══ MATERIAL FOR THIS EXERCISE ══

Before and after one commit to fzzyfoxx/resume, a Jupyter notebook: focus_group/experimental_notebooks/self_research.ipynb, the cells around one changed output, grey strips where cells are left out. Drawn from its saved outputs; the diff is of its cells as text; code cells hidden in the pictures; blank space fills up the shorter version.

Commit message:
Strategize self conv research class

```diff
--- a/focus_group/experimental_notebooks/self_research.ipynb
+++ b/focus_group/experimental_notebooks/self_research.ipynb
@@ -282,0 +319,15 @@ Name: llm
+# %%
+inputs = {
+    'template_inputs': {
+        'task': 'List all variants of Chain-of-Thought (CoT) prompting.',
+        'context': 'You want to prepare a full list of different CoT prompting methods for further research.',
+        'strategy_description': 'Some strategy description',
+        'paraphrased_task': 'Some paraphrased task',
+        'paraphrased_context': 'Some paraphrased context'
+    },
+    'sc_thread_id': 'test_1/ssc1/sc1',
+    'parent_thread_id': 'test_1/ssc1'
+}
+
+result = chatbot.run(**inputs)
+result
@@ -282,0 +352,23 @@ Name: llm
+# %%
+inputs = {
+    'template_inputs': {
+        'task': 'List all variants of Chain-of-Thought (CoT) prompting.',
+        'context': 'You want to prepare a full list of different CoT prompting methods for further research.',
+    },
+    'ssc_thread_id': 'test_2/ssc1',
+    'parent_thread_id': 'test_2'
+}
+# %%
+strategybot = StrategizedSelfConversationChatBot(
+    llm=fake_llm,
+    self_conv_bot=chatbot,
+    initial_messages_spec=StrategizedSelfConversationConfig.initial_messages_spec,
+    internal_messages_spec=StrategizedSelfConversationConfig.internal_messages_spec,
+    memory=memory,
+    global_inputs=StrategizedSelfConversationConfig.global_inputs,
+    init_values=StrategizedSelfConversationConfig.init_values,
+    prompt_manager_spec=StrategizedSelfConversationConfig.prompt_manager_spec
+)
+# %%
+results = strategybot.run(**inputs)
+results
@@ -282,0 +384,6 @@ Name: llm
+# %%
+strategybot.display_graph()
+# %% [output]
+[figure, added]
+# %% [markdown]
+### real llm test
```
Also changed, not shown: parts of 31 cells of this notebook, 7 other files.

═══

### AIM OF THE TASK
Check every line of the entries above, and copy those that carry the string "Name".

### EXPECTED ANSWER
@@ -282,0 +319,15 @@ Name: llm
@@ -282,0 +352,23 @@ Name: llm
@@ -282,0 +384,6 @@ Name: llm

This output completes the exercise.